Model Construction:Verifying the basic model
For every new GSSHA model a basic simulation with uniform roughness should be run to determine the overall quality of overland flow. The minimum parameters that must be defined to run a basic simulation are surface roughness and rainfall. As described above, the time-step, total time, and outlet information must also be defined. The required steps are described below.
- In the GSSHA Job Control Parameters dialog, make sure that all optional processes (routing, sediment, infiltration, etc.) are turned off. Enter a value for total simulation time in minutes (a few hours) and a small time-step in seconds (5 to 10 sec). In the GSSHA Job Control Parameters dialog, select Output Control, toggle on Surface depth under the Data Set Map Options. Toggle on the ASCII map Type. Input a Write Frequency (minutes) such that maps of surface depth are written out every 15 to 30 min.
- For the uniform rainfall event, enter an intensity of 10 to 50 mm/hr and a duration of 60 to 120 minutes.
- Assign a uniform overland roughness coefficient, as described in Chapter 4, with a value of 0.05.
- Save the project and run GSSHA.
The model should run to completion and produce a hydrograph at the outlet. If the model runs but does not produce flow at the outlet, then either increase the total time of your simulation, your rainfall duration, or your rainfall intensity and rerun the model. Do this until there is output. The model may or may not run to completion as flow is produced.
If the model does run to completion, use the methods described in Chapter 14, Post-processing, to view the outlet hydrograph and the overland flow depth maps. These maps are useful for locating problem areas in the watershed and comparing areas of ponded water to independent topographic data. If water is ponded on the watershed at the end of the simulation (ponded water shows up as blue areas on the overland flow depth maps), compare these locations to topological maps and ensure that the ponded areas correspond to real depressions. If these areas should drain, you may have to go back and do more smoothing on the DEM or manually edit the values of elevation in the affected grid cells, as discussed in Chapter 2. Even if the ponding areas correspond to natural depressions, you may still wish to smooth the DEM or edit the grid elevations to drain these areas, as computation of overland flow with significant backwater effects requires a small time-step. Experience has shown that DEM smoothing has minimal effect on streamflow predictions.
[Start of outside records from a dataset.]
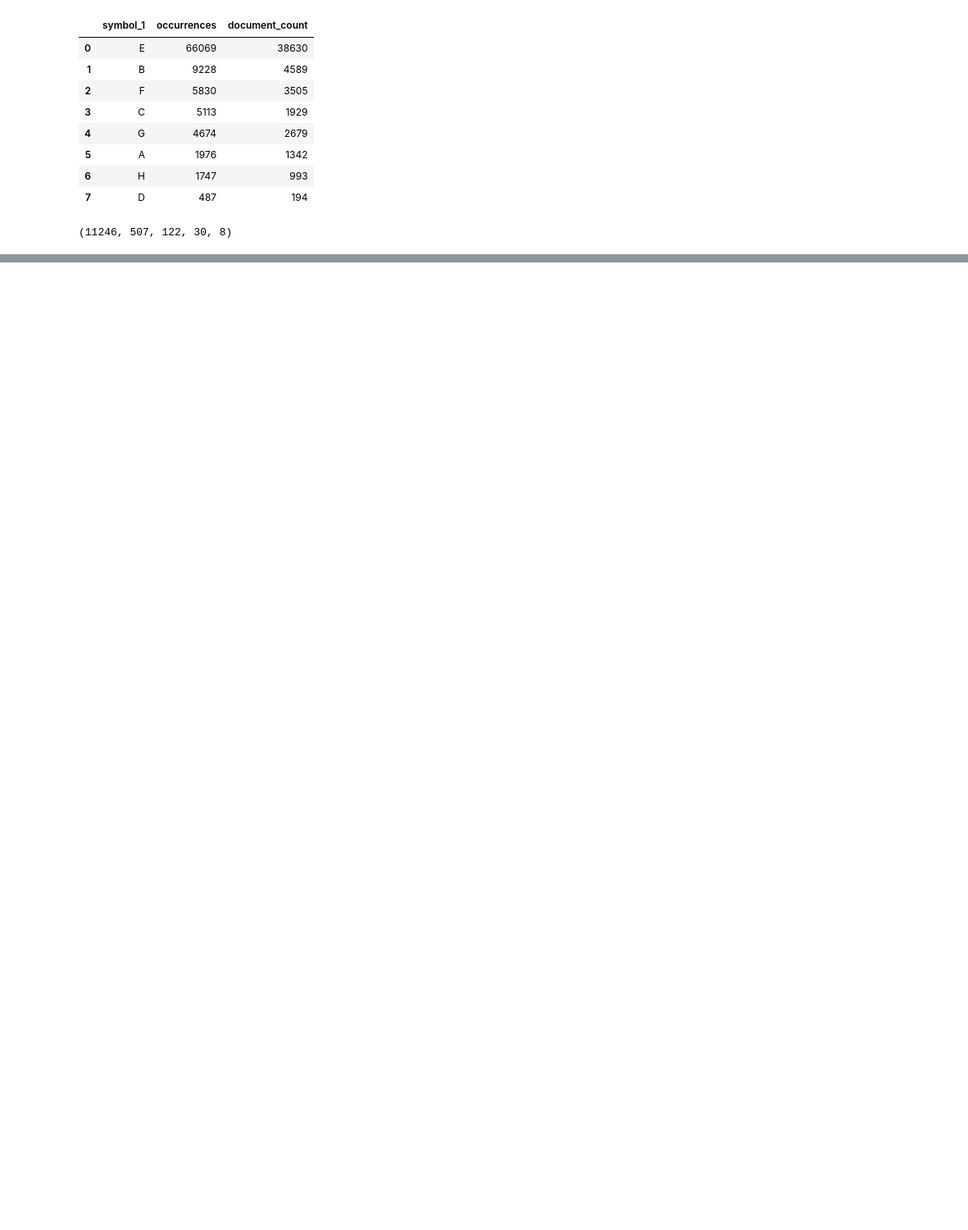
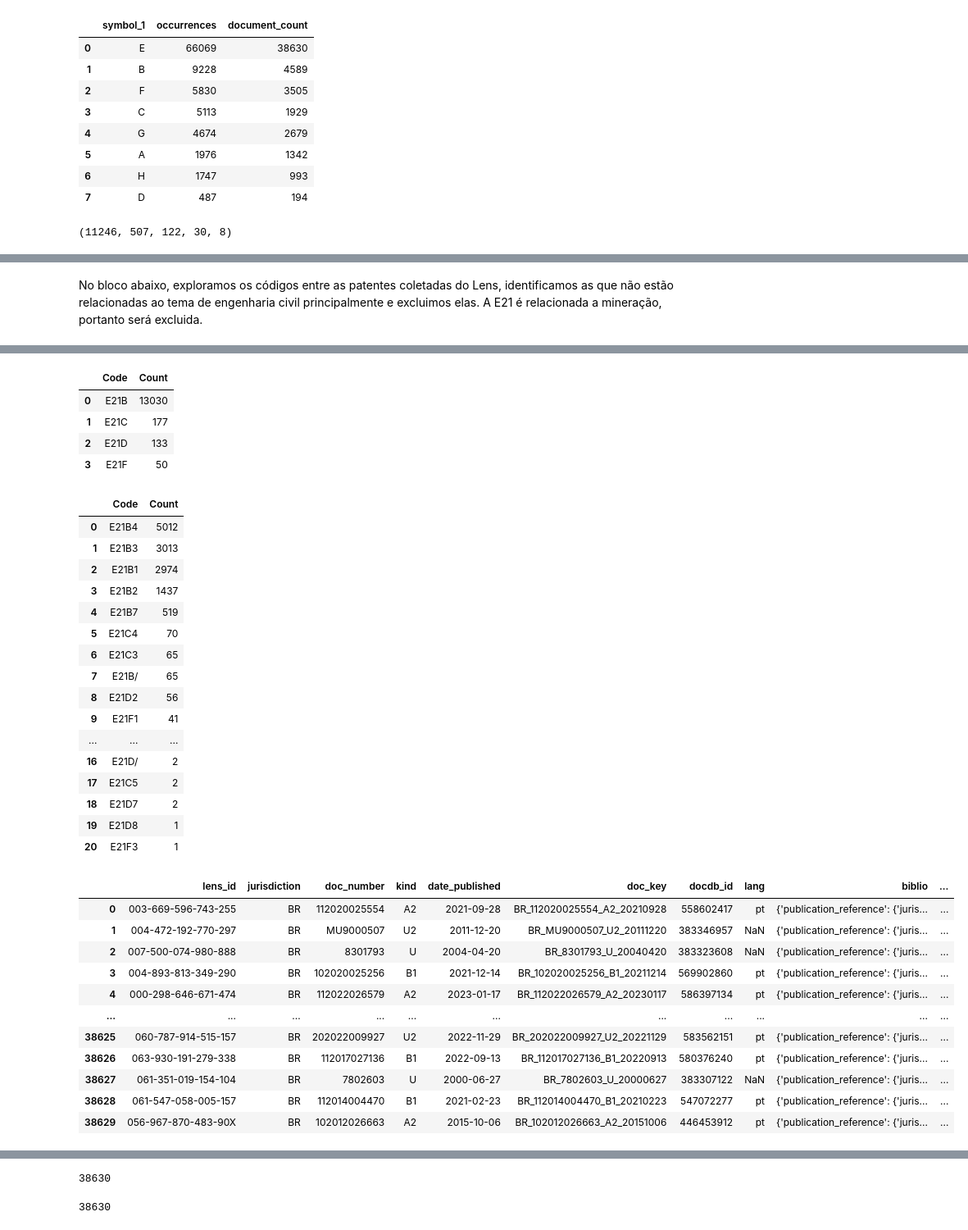
Before and after one commit to devlhm/artigo-rp2, a Jupyter notebook: dimi/analise-1.ipynb, the cells around one changed output, grey strips where cells are left out. Shown at 82% size. Saved outputs shown, nothing was run; the diff lists cells and outputs as text; code cells hidden in the pictures; blank space fills up the shorter version.

```diff
--- a/dimi/analise-1.ipynb
+++ b/dimi/analise-1.ipynb
@@ -405,21 +409,3 @@ len(ipcr_full_df), len(ipcr_4_df), len(ipcr_3_df), len(ipcr_2_df), len(ipcr_1_df
 | 6 | H | 1747 | 993 |
 | 7 | D | 487 | 194 |
 (11246, 507, 122, 30, 8)
-# %%
-priority = ["E","B","F","C","G","H","A","D"]
-
-def pick_code(triples, n=1):
-    # extrai n primeiras letras
-    codes = [t[0][:n] for t in triples if t and t[0]]
-    # compara prioridade pela 1ª letra
-    letters = [c[0] for c in codes]
-    for p in priority:
-        if p in letters:
-            return next(c for c in codes if c.startswith(p))
-    return None
-
-# uso: n=1 (primeira letra), n=2 (duas letras), etc.
-filtered_df["picked"] = filtered_df["ipcr_triples"].apply(lambda x: pick_code(x, n=3))
-
-result = filtered_df["picked"].value_counts().rename_axis("Code").reset_index(name="Count")
-print(result)
@@ -435,3 +412,5 @@ print(result)
+# %% [markdown]
+No bloco abaixo, exploramos os códigos entre as patentes coletadas do Lens, identificamos as que não estão relacionadas ao tema de engenharia civil principalmente e excluimos elas. A E21 é relacionada a mineração, portanto será excluida.
 # %%
 priority = ["E","B","F","C","G","H","A","D","E21","E04"]
 
@@ -449,20 +428,28 @@ def pick_code(triples, n=1, priority=priority):
                 return c
     return None
 
-def summarize(df, n, prefix=None):
-    df = df.copy()
+def summarize(df, n, prefix=None, inplace=False):
+
+
+    if not inplace:
+        df = df.copy()
     df["picked"] = df["ipcr_triples"].apply(lambda x: pick_code(x, n))
     if prefix:
         df = df[df["picked"].str.startswith(prefix, na=False)]
     return df["picked"].value_counts().rename_axis("Code").reset_index(name="Count")
 
 # exemplo
-result1 = summarize(filtered_df, n=3)
-print(result1)
+result1 = summarize(filtered_df, n=3, inplace=True)
+display(result1)
 
 result2 = summarize(filtered_df, n=4, prefix="E21")
-print(result2)
+display(result2)
 
 result2 = summarize(filtered_df, n=5, prefix="E21")
-print(result2)
+display(result2)
+
+filtered_ipcr = filtered_df[filtered_df['picked'] != "E21"].copy()
+
+display(len(filtered_df))
+display(len(filtered_ipcr))
 # %% [output]
@@ -468,0 +464,34 @@ print(result2)
+|  | Code | Count |
+| 0 | E21B | 13030 |
+| 1 | E21C | 177 |
+| 2 | E21D | 133 |
+| 3 | E21F | 50 |
+|  | Code | Count |
+| 0 | E21B4 | 5012 |
+| 1 | E21B3 | 3013 |
+| 2 | E21B1 | 2974 |
+| 3 | E21B2 | 1437 |
+| 4 | E21B7 | 519 |
+| 5 | E21C4 | 70 |
+| 6 | E21C3 | 65 |
+| 7 | E21B/ | 65 |
+| 8 | E21D2 | 56 |
+| 9 | E21F1 | 41 |
+| ... | ... | ... |
+| 16 | E21D/ | 2 |
+| 17 | E21C5 | 2 |
+| 18 | E21D7 | 2 |
+| 19 | E21D8 | 1 |
+| 20 | E21F3 | 1 |
+|  | lens_id | jurisdiction | doc_number | kind | date_published | doc_key | docdb_id | lang | biblio | ... |
+| 0 | 003-669-596-743-255 | BR | 112020025554 | A2 | 2021-09-28 | BR_112020025554_A2_20210928 | 558602417 | pt | {'publication_reference': {'juris... | ... |
+| 1 | 004-472-192-770-297 | BR | MU9000507 | U2 | 2011-12-20 | BR_MU9000507_U2_20111220 | 383346957 | NaN | {'publication_reference': {'juris... | ... |
+| 2 | 007-500-074-980-888 | BR | 8301793 | U | 2004-04-20 | BR_8301793_U_20040420 | 383323608 | NaN | {'publication_reference': {'juris... | ... |
+| 3 | 004-893-813-349-290 | BR | 102020025256 | B1 | 2021-12-14 | BR_102020025256_B1_20211214 | 569902860 | pt | {'publication_reference': {'juris... | ... |
+| 4 | 000-298-646-671-474 | BR | 112022026579 | A2 | 2023-01-17 | BR_112022026579_A2_20230117 | 586397134 | pt | {'publication_reference': {'juris... | ... |
+| ... | ... | ... | ... | ... | ... | ... | ... | ... | ... | ... |
+| 38625 | 060-787-914-515-157 | BR | 202022009927 | U2 | 2022-11-29 | BR_202022009927_U2_20221129 | 583562151 | pt | {'publication_reference': {'juris... | ... |
+| 38626 | 063-930-191-279-338 | BR | 112017027136 | B1 | 2022-09-13 | BR_112017027136_B1_20220913 | 580376240 | pt | {'publication_reference': {'juris... | ... |
+| 38627 | 061-351-019-154-104 | BR | 7802603 | U | 2000-06-27 | BR_7802603_U_20000627 | 383307122 | NaN | {'publication_reference': {'juris... | ... |
+| 38628 | 061-547-058-005-157 | BR | 112014004470 | B1 | 2021-02-23 | BR_112014004470_B1_20210223 | 547072277 | pt | {'publication_reference': {'juris... | ... |
+| 38629 | 056-967-870-483-90X | BR | 102012026663 | A2 | 2015-10-06 | BR_102012026663_A2_20151006 | 446453912 | pt | {'publication_reference': {'juris... | ... |
@@ -481,0 +499,2 @@ print(result2)
+38630
+38630
```
Also changed, not shown: parts of 12 cells of this notebook, 6 other files.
If the overland flow routine crashes, information on problem areas will be printed to the screen and also to the run summary file. If the overland flow module will not run you can try to change the overland flow routing method to ADE-PC, reduce the time-step, or decrease the uniform rainfall intensity or duration. If the model will not run with a small time-step and the very stable ADE-PC overland flow routine, the depth maps should be consulted to identify potential problems in the watershed. The DEM may be smoothed using algorithms in the WMS software, or the elevations in the grid may also be manually edited. The information provided by GSSHA will tell you where to target editing of grid cell elevations. Zoom in on these identified problem areas; turn on the color fill contours, and display the grid cell elevations. You may have to remove flat spots, dams, or depressions that are causing the overland flow model to crash. If water is ponding along the edge of the watershed, these cells will either have to be removed from the grid or raised in elevation. Another potential solution to making the overland flow module run is to increase the grid size, which will reduce the Courant number and smooth the elevations in the model.
- Model Construction